Jason Donovan, the 28-year-old promoter behind Zen Fest, was called to task by Gov. Jeb Bush's officefor lax security, a charge that was ludicrous to anyone who actually attended said concert. It's hard to imagine what more Donovan could have done to increase the already draconian safety measures that ringed the rave's Coconut Grove Convention Center site. With off-duty police standing by, jittery kids were forced to line up in the rain, slowly passing through no less than three sets of uniformed guards who conducted body searches, waved metal detectors, and confiscated just about anything that wasn't physically attached to these waifs' torsos. As the soggy crowd's glitter began to run, the security procedures took on a ludicrous tone. One could make a plausible case for seizing water bottles in the hopes of barring GHB-spikedagua. But lipstick? Disposable cameras? Umbrellas? The only thing Donovan is guilty of is a shrewd understanding of capitalism and the marketing of pop subcultures: At $35 a head, turning rebellion into money never looked so good.

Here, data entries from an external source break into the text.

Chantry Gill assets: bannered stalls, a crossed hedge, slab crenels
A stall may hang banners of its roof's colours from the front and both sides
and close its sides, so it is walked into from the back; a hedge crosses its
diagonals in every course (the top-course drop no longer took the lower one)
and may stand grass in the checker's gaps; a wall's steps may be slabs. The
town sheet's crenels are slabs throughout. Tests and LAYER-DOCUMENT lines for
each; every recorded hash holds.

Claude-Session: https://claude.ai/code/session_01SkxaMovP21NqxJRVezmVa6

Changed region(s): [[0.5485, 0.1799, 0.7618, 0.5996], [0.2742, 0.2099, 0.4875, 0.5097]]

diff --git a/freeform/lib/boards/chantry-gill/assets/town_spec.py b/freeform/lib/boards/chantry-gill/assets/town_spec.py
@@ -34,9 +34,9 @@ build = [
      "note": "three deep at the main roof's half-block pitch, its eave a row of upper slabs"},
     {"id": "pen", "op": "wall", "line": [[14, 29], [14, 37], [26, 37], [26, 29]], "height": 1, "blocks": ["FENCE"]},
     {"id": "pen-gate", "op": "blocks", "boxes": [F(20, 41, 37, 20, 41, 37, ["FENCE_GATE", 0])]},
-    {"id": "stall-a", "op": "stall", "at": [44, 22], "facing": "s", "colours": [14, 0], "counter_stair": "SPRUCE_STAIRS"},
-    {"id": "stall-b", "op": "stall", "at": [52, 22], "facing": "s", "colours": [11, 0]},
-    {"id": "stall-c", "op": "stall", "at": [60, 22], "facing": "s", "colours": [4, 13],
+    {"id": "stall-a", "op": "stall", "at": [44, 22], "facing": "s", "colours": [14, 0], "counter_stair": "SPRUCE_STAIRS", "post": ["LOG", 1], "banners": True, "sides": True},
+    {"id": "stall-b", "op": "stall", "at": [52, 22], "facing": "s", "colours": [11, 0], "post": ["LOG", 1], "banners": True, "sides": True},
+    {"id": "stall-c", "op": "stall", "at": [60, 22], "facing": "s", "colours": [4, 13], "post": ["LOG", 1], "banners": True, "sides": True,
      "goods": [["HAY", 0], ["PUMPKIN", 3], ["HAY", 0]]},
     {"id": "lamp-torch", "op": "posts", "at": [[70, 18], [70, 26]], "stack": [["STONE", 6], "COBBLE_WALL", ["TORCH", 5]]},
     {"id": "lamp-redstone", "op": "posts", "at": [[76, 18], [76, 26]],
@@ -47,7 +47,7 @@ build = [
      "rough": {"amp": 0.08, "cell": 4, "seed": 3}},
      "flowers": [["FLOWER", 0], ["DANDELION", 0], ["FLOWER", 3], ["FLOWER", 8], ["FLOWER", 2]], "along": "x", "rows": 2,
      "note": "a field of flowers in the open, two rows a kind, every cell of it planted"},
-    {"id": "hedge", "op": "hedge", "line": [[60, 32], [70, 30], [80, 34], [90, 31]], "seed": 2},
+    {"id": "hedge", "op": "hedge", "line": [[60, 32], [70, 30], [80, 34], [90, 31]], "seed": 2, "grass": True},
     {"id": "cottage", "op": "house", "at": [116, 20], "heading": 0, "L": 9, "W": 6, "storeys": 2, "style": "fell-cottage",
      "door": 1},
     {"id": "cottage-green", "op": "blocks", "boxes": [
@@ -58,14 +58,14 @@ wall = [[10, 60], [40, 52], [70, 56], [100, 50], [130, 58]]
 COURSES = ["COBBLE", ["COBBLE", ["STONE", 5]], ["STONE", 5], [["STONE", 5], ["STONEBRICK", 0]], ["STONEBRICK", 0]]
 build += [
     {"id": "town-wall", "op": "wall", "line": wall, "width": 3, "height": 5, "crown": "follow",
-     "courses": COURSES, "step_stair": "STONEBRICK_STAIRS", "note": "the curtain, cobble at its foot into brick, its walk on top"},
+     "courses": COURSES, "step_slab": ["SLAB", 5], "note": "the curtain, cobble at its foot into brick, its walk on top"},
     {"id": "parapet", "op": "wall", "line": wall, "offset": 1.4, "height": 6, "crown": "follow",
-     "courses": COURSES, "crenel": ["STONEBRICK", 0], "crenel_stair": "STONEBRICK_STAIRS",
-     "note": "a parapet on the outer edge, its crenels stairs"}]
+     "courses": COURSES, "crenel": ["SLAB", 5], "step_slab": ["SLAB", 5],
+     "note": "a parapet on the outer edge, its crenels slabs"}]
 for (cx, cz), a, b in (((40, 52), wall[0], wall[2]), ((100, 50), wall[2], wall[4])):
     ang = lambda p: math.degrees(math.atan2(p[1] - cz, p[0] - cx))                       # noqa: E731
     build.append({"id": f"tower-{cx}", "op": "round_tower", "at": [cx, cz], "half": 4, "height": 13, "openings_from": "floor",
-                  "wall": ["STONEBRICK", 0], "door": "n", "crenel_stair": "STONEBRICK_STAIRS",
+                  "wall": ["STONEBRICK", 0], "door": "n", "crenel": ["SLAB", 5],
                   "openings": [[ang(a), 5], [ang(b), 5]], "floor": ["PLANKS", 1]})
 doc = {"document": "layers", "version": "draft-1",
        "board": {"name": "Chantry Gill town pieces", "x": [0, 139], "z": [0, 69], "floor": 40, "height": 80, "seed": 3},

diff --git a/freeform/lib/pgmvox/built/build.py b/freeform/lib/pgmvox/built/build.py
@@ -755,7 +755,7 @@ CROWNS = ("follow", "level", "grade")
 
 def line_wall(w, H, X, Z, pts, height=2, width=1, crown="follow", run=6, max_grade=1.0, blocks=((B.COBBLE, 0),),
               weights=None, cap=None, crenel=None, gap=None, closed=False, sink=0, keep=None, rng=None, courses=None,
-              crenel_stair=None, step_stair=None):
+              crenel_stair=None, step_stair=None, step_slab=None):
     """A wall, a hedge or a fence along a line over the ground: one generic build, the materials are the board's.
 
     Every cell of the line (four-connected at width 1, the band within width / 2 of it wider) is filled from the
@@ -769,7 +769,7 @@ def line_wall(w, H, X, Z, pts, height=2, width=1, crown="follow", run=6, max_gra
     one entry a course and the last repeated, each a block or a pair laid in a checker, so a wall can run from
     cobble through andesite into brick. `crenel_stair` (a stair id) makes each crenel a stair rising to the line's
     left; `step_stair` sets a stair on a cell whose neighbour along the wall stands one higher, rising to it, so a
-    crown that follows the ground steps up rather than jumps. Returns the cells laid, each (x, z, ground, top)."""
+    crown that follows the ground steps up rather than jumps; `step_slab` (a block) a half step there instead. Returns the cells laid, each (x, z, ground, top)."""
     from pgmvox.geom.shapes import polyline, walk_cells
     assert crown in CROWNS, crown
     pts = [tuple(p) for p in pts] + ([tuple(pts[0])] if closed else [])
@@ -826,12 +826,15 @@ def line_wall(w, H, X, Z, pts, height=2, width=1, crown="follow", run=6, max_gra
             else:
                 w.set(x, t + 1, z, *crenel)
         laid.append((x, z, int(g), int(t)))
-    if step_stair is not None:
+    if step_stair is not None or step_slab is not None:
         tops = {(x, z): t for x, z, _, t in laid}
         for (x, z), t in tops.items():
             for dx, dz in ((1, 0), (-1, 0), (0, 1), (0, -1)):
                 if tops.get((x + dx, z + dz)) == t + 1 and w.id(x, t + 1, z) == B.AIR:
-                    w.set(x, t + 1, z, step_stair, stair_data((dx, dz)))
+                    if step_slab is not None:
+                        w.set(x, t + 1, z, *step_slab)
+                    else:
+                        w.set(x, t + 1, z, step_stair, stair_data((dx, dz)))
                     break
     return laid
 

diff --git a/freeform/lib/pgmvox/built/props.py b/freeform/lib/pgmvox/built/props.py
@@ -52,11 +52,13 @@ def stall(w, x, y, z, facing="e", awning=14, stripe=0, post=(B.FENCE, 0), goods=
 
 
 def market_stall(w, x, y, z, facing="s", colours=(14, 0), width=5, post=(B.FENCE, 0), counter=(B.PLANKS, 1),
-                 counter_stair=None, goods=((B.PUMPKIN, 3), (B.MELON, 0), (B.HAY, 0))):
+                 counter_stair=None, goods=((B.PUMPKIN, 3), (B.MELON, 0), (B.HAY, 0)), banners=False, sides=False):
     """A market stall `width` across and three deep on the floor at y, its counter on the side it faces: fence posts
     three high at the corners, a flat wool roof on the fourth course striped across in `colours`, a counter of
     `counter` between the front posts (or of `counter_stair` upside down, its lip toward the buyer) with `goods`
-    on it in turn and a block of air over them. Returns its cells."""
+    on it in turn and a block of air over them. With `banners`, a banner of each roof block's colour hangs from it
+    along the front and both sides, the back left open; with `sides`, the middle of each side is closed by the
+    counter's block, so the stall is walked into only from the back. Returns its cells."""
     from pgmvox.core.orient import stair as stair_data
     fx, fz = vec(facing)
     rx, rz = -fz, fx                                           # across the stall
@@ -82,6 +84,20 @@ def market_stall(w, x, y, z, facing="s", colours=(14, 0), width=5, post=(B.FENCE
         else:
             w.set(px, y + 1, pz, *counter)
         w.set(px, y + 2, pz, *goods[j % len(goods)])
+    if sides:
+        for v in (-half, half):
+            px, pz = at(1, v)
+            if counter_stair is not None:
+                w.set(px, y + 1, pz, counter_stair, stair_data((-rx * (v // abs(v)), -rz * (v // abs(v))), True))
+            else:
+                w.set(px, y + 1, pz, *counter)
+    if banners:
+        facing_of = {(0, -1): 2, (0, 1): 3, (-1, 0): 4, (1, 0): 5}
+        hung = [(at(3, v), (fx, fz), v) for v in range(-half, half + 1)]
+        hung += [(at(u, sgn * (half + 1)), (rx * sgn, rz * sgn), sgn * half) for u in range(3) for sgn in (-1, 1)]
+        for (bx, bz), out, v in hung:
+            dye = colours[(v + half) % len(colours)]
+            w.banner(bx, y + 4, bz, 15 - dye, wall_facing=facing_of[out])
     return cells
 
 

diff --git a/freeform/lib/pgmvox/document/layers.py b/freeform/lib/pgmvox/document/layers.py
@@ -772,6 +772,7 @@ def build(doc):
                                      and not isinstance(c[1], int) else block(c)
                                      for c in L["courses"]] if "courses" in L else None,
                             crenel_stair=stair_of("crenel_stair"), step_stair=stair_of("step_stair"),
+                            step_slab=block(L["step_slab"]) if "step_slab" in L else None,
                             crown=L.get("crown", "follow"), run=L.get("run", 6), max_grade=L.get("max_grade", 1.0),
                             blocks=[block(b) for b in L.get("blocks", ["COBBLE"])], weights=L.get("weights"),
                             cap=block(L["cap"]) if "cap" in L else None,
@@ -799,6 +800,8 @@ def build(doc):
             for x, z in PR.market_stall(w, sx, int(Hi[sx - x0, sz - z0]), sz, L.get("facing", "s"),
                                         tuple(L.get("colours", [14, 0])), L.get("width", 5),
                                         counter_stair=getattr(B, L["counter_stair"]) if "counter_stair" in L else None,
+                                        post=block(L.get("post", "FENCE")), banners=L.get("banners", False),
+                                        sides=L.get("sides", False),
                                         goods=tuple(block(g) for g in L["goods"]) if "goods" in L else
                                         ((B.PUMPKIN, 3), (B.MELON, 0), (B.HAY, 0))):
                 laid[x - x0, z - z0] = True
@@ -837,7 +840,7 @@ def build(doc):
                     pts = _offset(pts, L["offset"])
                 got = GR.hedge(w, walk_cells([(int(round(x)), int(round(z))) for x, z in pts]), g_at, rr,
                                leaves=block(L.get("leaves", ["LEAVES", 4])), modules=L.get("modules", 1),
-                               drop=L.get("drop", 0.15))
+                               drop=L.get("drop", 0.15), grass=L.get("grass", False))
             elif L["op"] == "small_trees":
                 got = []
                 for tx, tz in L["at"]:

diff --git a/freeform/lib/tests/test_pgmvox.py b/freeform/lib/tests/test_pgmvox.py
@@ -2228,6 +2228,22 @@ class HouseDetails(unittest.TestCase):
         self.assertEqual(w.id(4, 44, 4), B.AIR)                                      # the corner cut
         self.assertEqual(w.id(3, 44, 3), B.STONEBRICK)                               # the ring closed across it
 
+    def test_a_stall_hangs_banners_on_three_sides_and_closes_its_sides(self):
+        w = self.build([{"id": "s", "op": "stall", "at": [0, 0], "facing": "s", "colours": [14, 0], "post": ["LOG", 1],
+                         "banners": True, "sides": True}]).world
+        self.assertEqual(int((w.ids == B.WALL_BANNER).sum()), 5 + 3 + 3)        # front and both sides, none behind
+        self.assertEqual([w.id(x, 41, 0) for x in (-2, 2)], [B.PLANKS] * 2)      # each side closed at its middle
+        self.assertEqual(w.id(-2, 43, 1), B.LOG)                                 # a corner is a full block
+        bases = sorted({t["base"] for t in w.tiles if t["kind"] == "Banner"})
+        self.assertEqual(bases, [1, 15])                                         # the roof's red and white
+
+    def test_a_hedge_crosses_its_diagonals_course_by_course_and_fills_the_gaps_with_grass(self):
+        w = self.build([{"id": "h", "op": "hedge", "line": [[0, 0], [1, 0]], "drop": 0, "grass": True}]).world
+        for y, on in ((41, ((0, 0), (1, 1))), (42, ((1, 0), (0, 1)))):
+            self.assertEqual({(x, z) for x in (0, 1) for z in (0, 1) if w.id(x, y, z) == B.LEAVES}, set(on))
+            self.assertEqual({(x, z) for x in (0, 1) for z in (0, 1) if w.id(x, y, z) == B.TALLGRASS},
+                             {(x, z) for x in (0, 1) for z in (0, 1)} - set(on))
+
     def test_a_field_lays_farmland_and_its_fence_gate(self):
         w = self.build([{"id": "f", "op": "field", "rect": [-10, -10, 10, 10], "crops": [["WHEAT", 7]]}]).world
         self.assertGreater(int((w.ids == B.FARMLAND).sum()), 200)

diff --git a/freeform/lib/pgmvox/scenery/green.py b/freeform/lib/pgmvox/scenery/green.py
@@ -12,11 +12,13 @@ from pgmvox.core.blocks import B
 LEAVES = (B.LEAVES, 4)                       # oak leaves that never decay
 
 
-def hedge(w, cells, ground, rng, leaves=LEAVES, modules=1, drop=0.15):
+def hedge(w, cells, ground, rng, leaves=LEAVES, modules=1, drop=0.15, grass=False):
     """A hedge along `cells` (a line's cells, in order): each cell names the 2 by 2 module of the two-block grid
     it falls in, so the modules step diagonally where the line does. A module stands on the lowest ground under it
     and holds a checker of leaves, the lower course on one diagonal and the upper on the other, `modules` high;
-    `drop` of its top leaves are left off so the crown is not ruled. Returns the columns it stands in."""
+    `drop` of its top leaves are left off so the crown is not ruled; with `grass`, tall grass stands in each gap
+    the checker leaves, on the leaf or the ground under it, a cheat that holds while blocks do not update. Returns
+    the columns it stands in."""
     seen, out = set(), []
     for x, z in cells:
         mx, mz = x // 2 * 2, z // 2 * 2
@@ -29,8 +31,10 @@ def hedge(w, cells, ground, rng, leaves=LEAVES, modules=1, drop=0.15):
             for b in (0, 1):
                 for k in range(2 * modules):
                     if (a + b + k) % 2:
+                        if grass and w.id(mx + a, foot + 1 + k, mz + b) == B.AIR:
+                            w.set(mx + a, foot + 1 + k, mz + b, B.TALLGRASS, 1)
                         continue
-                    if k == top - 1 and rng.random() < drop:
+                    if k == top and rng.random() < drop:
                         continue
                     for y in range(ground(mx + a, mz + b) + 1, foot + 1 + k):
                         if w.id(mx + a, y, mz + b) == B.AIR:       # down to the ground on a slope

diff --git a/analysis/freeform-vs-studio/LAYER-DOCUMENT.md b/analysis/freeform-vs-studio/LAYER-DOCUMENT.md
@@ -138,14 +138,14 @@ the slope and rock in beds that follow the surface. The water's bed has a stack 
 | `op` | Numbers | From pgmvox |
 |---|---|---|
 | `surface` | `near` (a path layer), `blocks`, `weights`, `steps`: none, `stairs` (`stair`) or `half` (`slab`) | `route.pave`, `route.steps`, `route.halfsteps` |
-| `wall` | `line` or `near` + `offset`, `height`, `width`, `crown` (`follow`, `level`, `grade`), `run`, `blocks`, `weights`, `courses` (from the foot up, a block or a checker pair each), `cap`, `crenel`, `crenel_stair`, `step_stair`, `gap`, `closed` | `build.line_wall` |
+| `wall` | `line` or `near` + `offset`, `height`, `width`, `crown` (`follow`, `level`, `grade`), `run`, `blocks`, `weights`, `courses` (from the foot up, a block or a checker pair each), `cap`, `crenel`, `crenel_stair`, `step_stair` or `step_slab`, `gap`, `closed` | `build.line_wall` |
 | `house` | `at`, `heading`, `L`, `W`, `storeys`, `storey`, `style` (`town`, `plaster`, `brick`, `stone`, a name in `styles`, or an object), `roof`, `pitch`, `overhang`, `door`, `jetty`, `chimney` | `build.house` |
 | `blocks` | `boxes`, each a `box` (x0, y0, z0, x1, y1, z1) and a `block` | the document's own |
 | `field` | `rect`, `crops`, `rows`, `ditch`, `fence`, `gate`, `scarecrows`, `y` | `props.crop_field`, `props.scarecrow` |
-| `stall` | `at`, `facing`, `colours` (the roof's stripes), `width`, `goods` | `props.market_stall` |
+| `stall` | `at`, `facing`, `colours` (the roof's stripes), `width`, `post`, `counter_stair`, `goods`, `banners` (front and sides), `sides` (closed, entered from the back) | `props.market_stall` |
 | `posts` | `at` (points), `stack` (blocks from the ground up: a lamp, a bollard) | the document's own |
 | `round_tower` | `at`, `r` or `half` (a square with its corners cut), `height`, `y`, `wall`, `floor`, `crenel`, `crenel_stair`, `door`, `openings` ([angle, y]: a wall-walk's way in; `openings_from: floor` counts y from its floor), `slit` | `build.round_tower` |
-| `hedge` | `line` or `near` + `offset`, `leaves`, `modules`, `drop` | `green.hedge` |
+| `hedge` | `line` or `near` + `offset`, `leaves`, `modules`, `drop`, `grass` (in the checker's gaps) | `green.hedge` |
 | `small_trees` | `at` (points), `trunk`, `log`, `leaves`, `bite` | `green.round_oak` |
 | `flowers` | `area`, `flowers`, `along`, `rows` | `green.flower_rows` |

As teenage ravers and the governor's staff duke it out in the press, stay tuned for ketamine (the newest pharmacological addition to our nation's recreational arsenal) to become the bugaboo of choice for federal drug-policy officials, now playing catch-up with ketamine's massive popularity. Originally intended as an animal anesthetic, the drug's disassociative qualities and ability to create a euphoric zombified state in humans have already been immortalized in song by the Chemical Brothers ("Lost in a K-Hole"), and in full-length memoir (James St. James's Disco Bloodbath, the publishing industry's attempt to diversify after the recent glut of heroin addict tell-alls). Ketamine's appeal, however, carries far beyond local ravers (who first learned of it from the always inventive amateur chemists making a killing at the gay circuit parties). Indeed the West Miami suburb of Fontainebleau Park even has the dubious distinction of being the site of the largest ketamine bust in the United States to date: four million dollars' worth. It's enough to make Kulchur flash back to wistful childhood memories of watching ABC Afterschool Specials in the '70s, when the drug of notoriety was angel dust, and if TV could be trusted, not a day went by in schools across America without some dust-addled sixth-grader scratching off his own skin ("Bugs! Bugs!") or fatally jumping off a rooftop ("Hey, man, I can fly!"). The best perspective on this fresh bout of drug panic is supplied by one Beach figure, a DJ and small-time dealer, who brought his own wisdom to bear on the topic. "There's a lot of stupid people in Miami," he said with a small sigh. "When stupid people take psychedelics, they just get stupider."
"Holy Rollers," by Ted B. Kissell, September 30